- Ho Che Anderson
- ISBN: 1560976225
Anderson’s work chronicles the life of Martin Luther King, Jr., from boyhood as a son of a pastor to his increasing prominence as an agitator for civil rights, to his assassination in Memphis.

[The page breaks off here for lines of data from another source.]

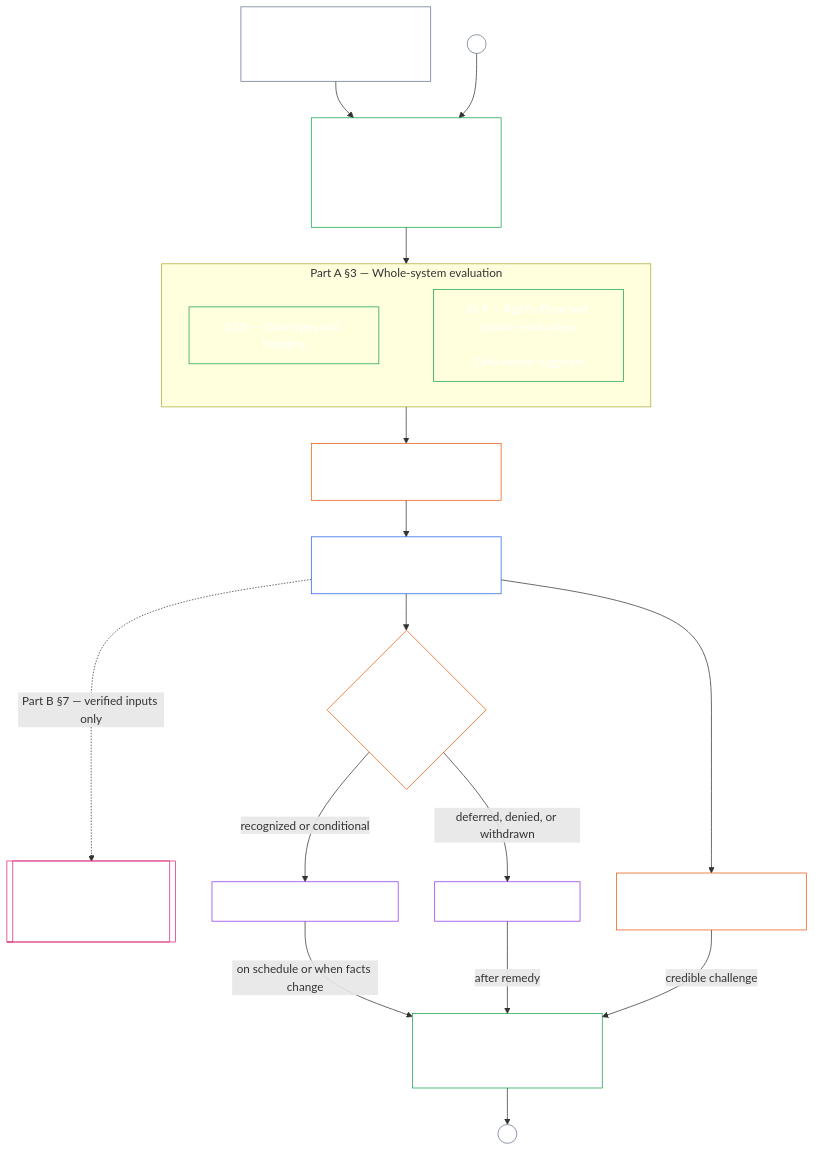
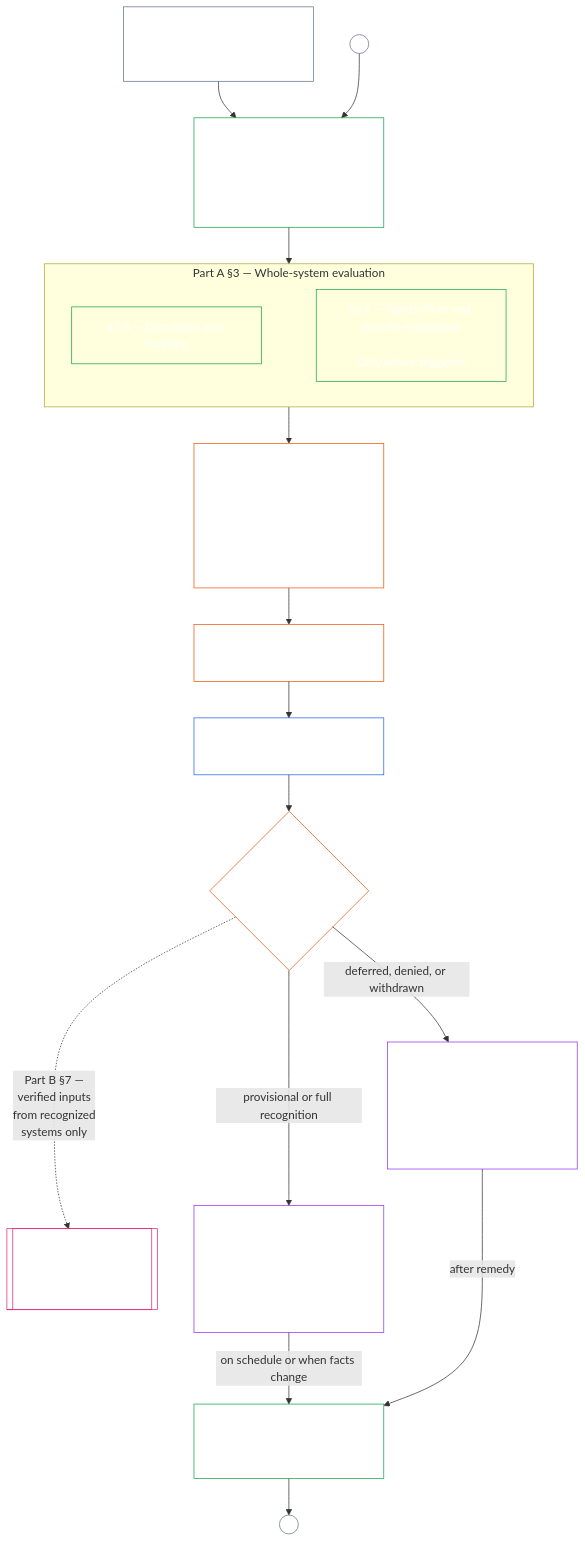
The diagram in core_08_a_system_alignment_certification_evaluation.md (kfoelsch/Sentient_Constitution), drawn with Mermaid before and after one commit. The commit also changed other lines of this file and 32 other files, not shown here.

````diff
--- a/core_08_a_system_alignment_certification_evaluation.md
+++ b/core_08_a_system_alignment_certification_evaluation.md
@@ -68,47 +68,49 @@
 ```mermaid
 flowchart TB
     T["System with material impact seeks recognition,<br/>or reliance on it grows"]
     C["Part A §2 — Classify honestly<br/><br/>Class sets depth and re-check schedule"]
     subgraph W["Part A §3 — Whole-system evaluation"]
         direction LR
         D["§3.8 — Data types and handling"]
         R["§3.9 — Rights-Floor and domain evaluations<br/><br/>Only where triggered"]
         D ~~~ R
     end
     F["Part B §5.1–§5.2 — Forum component findings"]
     Rec["Part B §4 — One System Certification Record"]
-    S[["Chapter Nine — Standing records<br/><br/>Outside this chapter"]]
+    S[["Chapter Nine — Standing<br/>records<br/><br/>Outside this chapter"]]
     O{"Part B §6.1 — Outcome"}
-    Ch["Part B §5.3 — Published challenge path"]
-    U["Reliance within stated limits"]
-    X["Remedy the defects"]
-    Re["Part B §6.2 — Revalidation, reopening,<br/>or fresh review"]
+    Ch["Part B §5.3 — Published challenge path<br/><br/>Open and named in the record before sign-off;<br/>a credible challenge reopens review at §6.2"]
+    U["Reliance within stated limits<br/><br/>Provisional: shorter recertification clock<br/>Full: longer clock, earned only by clean recertification"]
+    X["Remedy the defects<br/><br/>Response runs on the Chapter Twelve tier clocks<br/>Next recognition is provisional"]
+    Re["Part B §6.2 — Recertification, reopening,<br/>or fresh review"]
     T --> C
     A1((A)) --> C
     C --> W
-    W --> F
+    W --> Ch
+    Ch --> F
     F --> Rec
-    Rec -..->|Part B §7 — verified inputs only| S
     Rec --> O
-    Rec --> Ch
-    O -->|recognized or conditional| U
+    O -..->|Part B §7 —<br/>verified inputs<br/>from recognized<br/>systems only| S
+    O -->|provisional or full recognition| U
     O -->|deferred, denied, or withdrawn| X
+    S ~~~ Re
+    Rec ~~~ S
+    Rec ~~~ X
     U -->|on schedule or when facts change| Re
     X -->|after remedy| Re
-    Ch -->|credible challenge| Re
     Re --> A2((A))
     style T fill:none,stroke:#64748b,color:#ffffff
     style C fill:none,stroke:#16a34a,color:#ffffff
     style D fill:none,stroke:#16a34a,color:#ffffff
     style R fill:none,stroke:#16a34a,color:#ffffff
     style F fill:none,stroke:#ea580c,color:#ffffff
     style Rec fill:none,stroke:#2563eb,color:#ffffff
     style S fill:none,stroke:#db2777,color:#ffffff
     style O fill:none,stroke:#ea580c,color:#ffffff
     style Ch fill:none,stroke:#ea580c,color:#ffffff
     style U fill:none,stroke:#9333ea,color:#ffffff
     style X fill:none,stroke:#9333ea,color:#ffffff
     style Re fill:none,stroke:#16a34a,color:#ffffff
     style A1 fill:none,stroke:#64748b,color:#ffffff
     style A2 fill:none,stroke:#64748b,color:#ffffff
 ```
````
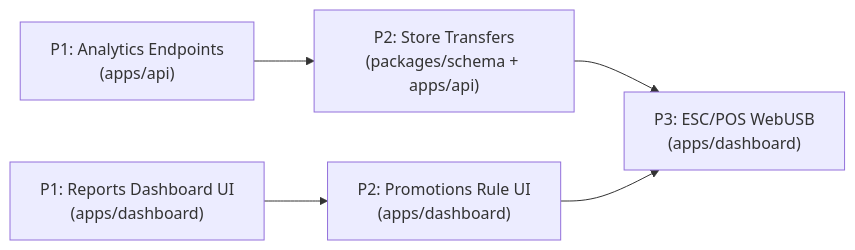
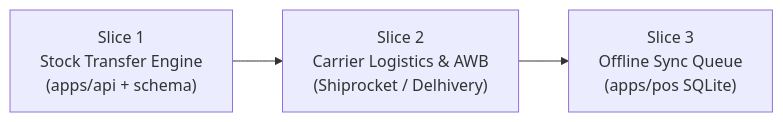
The fifth of 5 diagrams in docs/todos-and-roadmap.md (codernotme/marketplace), drawn with Mermaid before and after one commit. The commit also changed other lines of this file and 264 other files, not shown here.

Commit message:
feat: initialize api and pos applications with initial modules and structure

````diff
--- a/docs/todos-and-roadmap.md
+++ b/docs/todos-and-roadmap.md
@@ -268,13 +203,8 @@
 ```mermaid
 flowchart LR
-    P1A["P1: Analytics Endpoints<br/>(apps/api)"]
-    P1B["P1: Reports Dashboard UI<br/>(apps/dashboard)"]
-    P2A["P2: Store Transfers<br/>(packages/schema + apps/api)"]
-    P2B["P2: Promotions Rule UI<br/>(apps/dashboard)"]
-    P3["P3: ESC/POS WebUSB<br/>(apps/dashboard)"]
+    S1["Slice 1<br/>Stock Transfer Engine<br/>(apps/api + schema)"]
+    S2["Slice 2<br/>Carrier Logistics & AWB<br/>(Shiprocket / Delhivery)"]
+    S3["Slice 3<br/>Offline Sync Queue<br/>(apps/pos SQLite)"]
 
-    P1A --> P2A
-    P1B --> P2B
-    P2A --> P3
-    P2B --> P3
+    S1 --> S2 --> S3
 ```
````
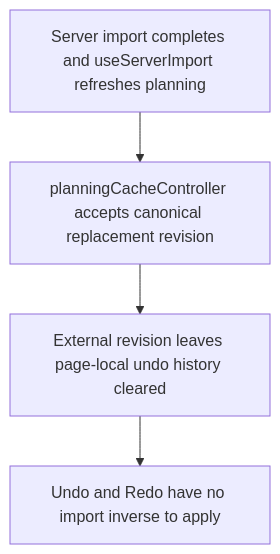
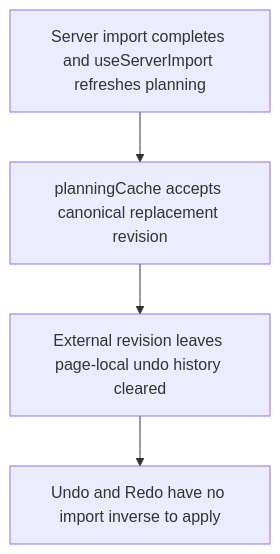
The second of 2 diagrams in user-stories/data/US-DAT-03-undo-import.md (Kevinjohn/capacitylens), drawn with Mermaid before and after one commit. The commit also changed other lines of this file and 117 other files, not shown here.

First line of the commit message:
Planning cache: rename the planning cache controller family

````diff
--- a/user-stories/data/US-DAT-03-undo-import.md
+++ b/user-stories/data/US-DAT-03-undo-import.md
@@ -26,6 +26,6 @@
 ```mermaid
 flowchart TD
-  server["Server import completes and useServerImport refreshes planning"] --> revision["planningCacheController accepts canonical replacement revision"]
+  server["Server import completes and useServerImport refreshes planning"] --> revision["planningCache accepts canonical replacement revision"]
   revision --> clear["External revision leaves page-local undo history cleared"]
   clear --> controls["Undo and Redo have no import inverse to apply"]
 ```
````
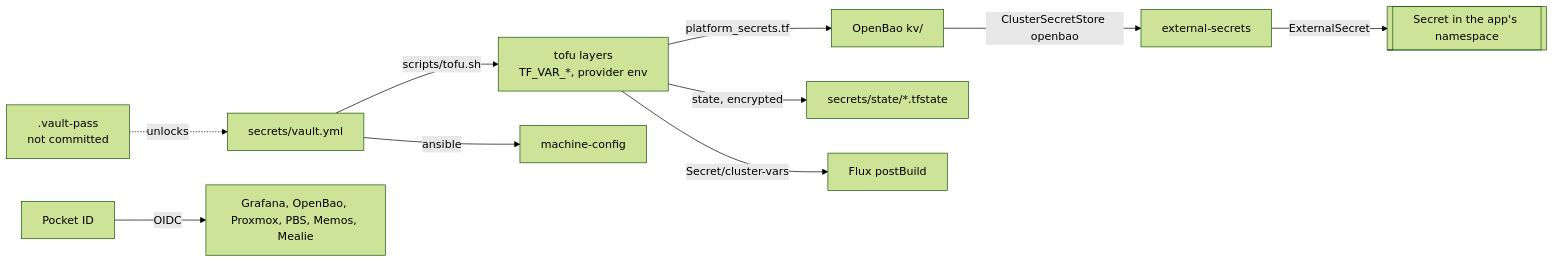
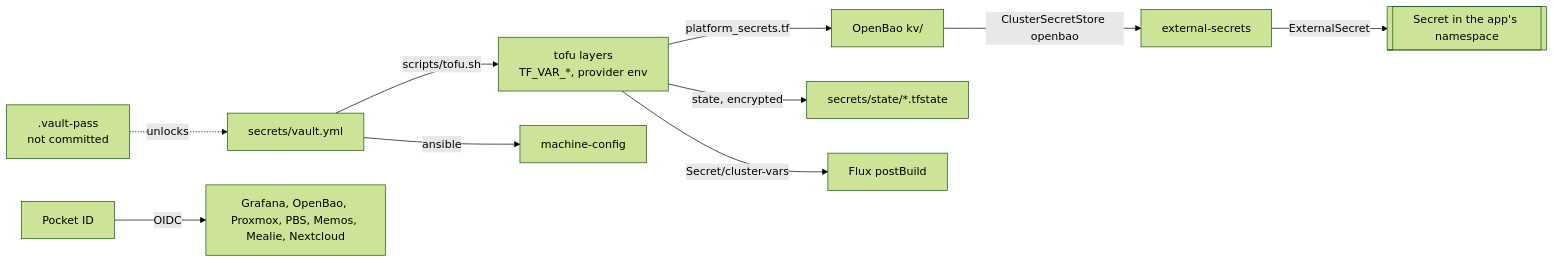
One commit to Sojamann/homelab changed the diagram in docs/src/access.md. Above: the diagram before and after it, drawn with Mermaid (forest theme). The commit also changed other lines of this file and 19 other files, not shown here.

Commit message:
feat(nextcloud): files-only Nextcloud with CNPG postgres and Pocket ID SSO

````diff
--- a/docs/src/access.md
+++ b/docs/src/access.md
@@ -13,12 +13,12 @@
 ```mermaid
 graph LR
   VP[".vault-pass<br/>not committed"] -.->|unlocks| V["secrets/vault.yml"]
   V -->|scripts/tofu.sh| L["tofu layers<br/>TF_VAR_*, provider env"]
   V -->|ansible| MC["machine-config"]
   L -->|platform_secrets.tf| BAO["OpenBao kv/"]
   L -->|state, encrypted| ST["secrets/state/*.tfstate"]
   L -->|Secret/cluster-vars| FLUX["Flux postBuild"]
   BAO -->|ClusterSecretStore openbao| ESO["external-secrets"]
   ESO -->|ExternalSecret| S[["Secret in the app's namespace"]]
-  PID["Pocket ID"] -->|OIDC| PEOPLE["Grafana, OpenBao, Proxmox, PBS, Memos, Mealie"]
+  PID["Pocket ID"] -->|OIDC| PEOPLE["Grafana, OpenBao, Proxmox, PBS, Memos, Mealie, Nextcloud"]
 ```
````
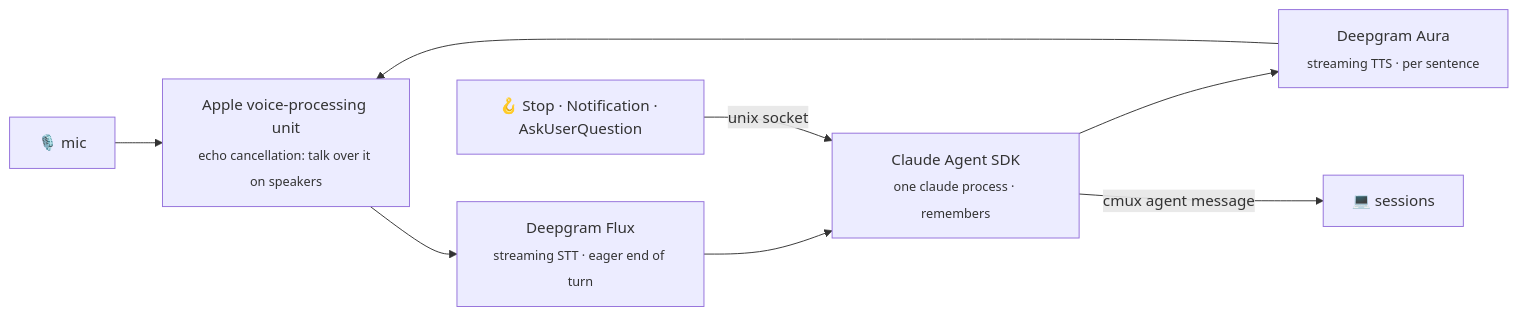
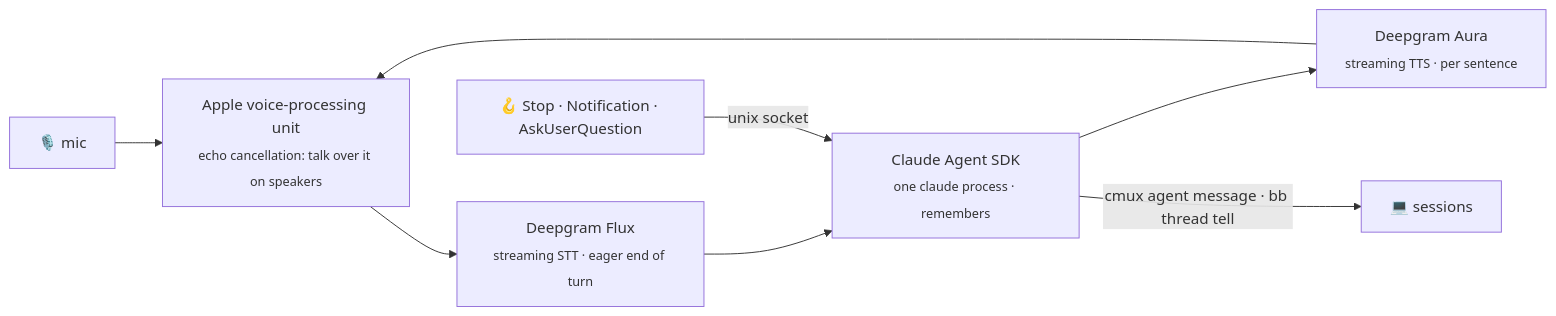
One commit to ActurialCapital/claudio changed the second of 2 diagrams in README.md. Above: the diagram before and after it, drawn with Mermaid. The commit also changed other lines of this file and 17 other files, not shown here.

````diff
--- a/README.md
+++ b/README.md
@@ -106,10 +122,10 @@
 ```mermaid
 flowchart LR
     mic["🎙️ mic"] --> aec["Apple voice-processing unit<br/><sub>echo cancellation: talk over it on speakers</sub>"]
     aec --> flux["Deepgram Flux<br/><sub>streaming STT · eager end of turn</sub>"]
     flux --> cp["Claude Agent SDK<br/><sub>one claude process · remembers</sub>"]
     cp --> aura["Deepgram Aura<br/><sub>streaming TTS · per sentence</sub>"]
     aura --> aec
     hooks["🪝 Stop · Notification · AskUserQuestion"] -->|unix socket| cp
-    cp -->|cmux agent message| sessions["💻 sessions"]
+    cp -->|"cmux agent message · bb thread tell"| sessions["💻 sessions"]
 ```
````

Unlike many works on King, this one does not present him as a saint, instead painting him as a bold and eloquent speaker who is also a womanizer, more than a little vain, and occasionally forced to compromise against his better judgment.
The story is somewhat episodic, presenting relevant events and maintaining them long enough to give a sense of history and import, then leaving them as soon as the purpose is served–in many cases in the middle of a conversation or even the middle of a sentence.
The book is notable not only for its even treatment of King but also for its considerable research and its general historical accuracy, including its mention of COINTELPRO and police brutality and its representation of schisms with strikingly different views on how to proceed towards civil rights and even whether the struggle is worth it.
Still I suspect that at least one of the conversations in the book is fictionalized–the private discussion between JFK and MLK while walking through the gardens at the White House–but the work as a whole remains both educational and entertaining as well as emotionally involving.
Anderson’s art takes a number of different styles, starting off fairly stark and realistic (as shown above) and introducing splashes of color and increasing experimentation as the story continues. The layouts become more fluid and vivid as the artwork ranges from iconic, approaching abstract, to paintings made over photographs. The final section of the book is remarkable for its intensity as the Memphis hotel nears: the art is impressive but also very much in service of the story.
In spite of these strengths the book does have its flaws, including a half-dozen typos, mostly in the middle of the book, and one of them inexcusably during the “I Have a Dream” speech (specifically, the mention of “farmer slaves”).
The book remains worth reading: the writing is compelling and the art shows a talented and creative mind at work taking no artistic choice for granted.